Copy every line from the data below in which the string "ipynb" can be found.

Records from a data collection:
------------------------------

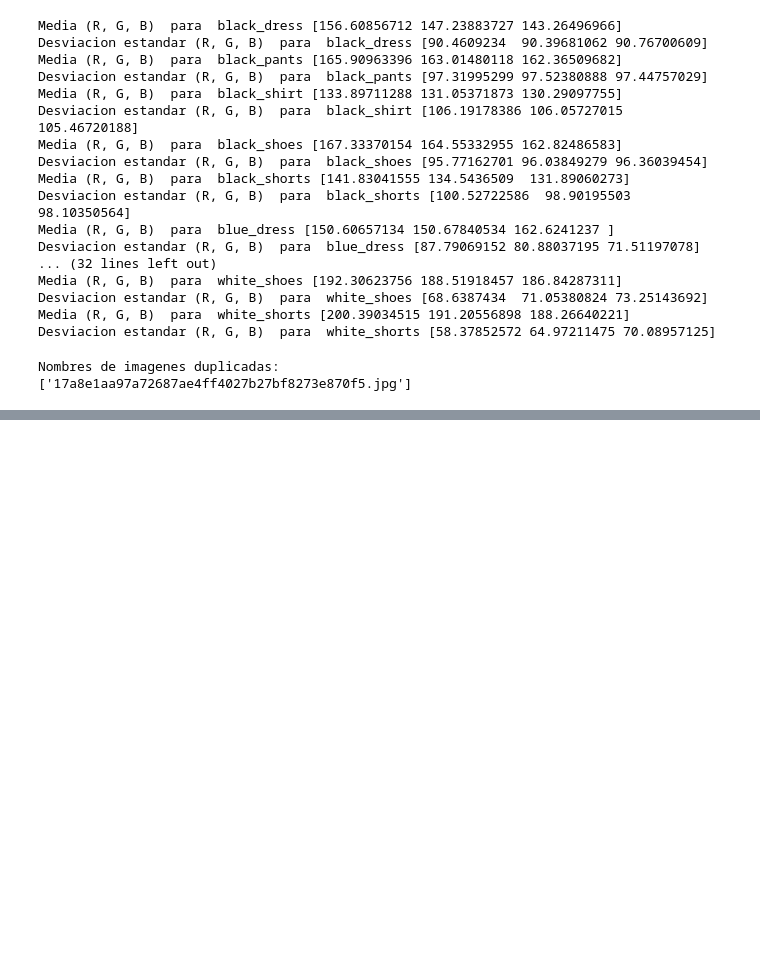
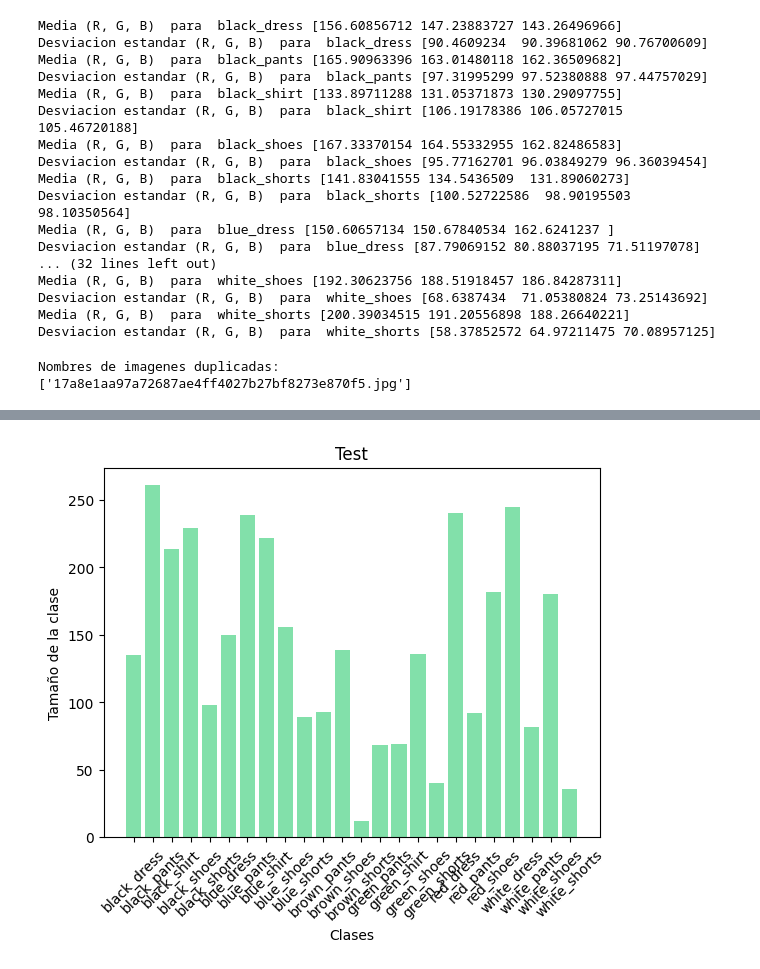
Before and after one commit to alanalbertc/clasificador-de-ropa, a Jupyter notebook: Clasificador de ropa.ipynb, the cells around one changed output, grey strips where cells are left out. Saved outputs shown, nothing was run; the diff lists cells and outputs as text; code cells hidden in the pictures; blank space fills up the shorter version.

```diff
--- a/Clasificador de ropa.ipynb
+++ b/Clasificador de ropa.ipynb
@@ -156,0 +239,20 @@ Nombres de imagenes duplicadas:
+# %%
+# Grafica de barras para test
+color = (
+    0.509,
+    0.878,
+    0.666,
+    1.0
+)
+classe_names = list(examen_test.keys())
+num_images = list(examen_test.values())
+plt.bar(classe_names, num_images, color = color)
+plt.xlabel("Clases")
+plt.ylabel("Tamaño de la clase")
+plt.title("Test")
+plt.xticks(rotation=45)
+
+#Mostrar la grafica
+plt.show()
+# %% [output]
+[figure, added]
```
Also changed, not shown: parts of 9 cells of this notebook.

------------------------------

Written solution.
Before and after one commit to alanalbertc/clasificador-de-ropa, a Jupyter notebook: Clasificador de ropa.ipynb, the cells around one changed output, grey strips where cells are left out. Saved outputs shown, nothing was run; the diff lists cells and outputs as text; code cells hidden in the pictures; blank space fills up the shorter version.
--- a/Clasificador de ropa.ipynb
+++ b/Clasificador de ropa.ipynb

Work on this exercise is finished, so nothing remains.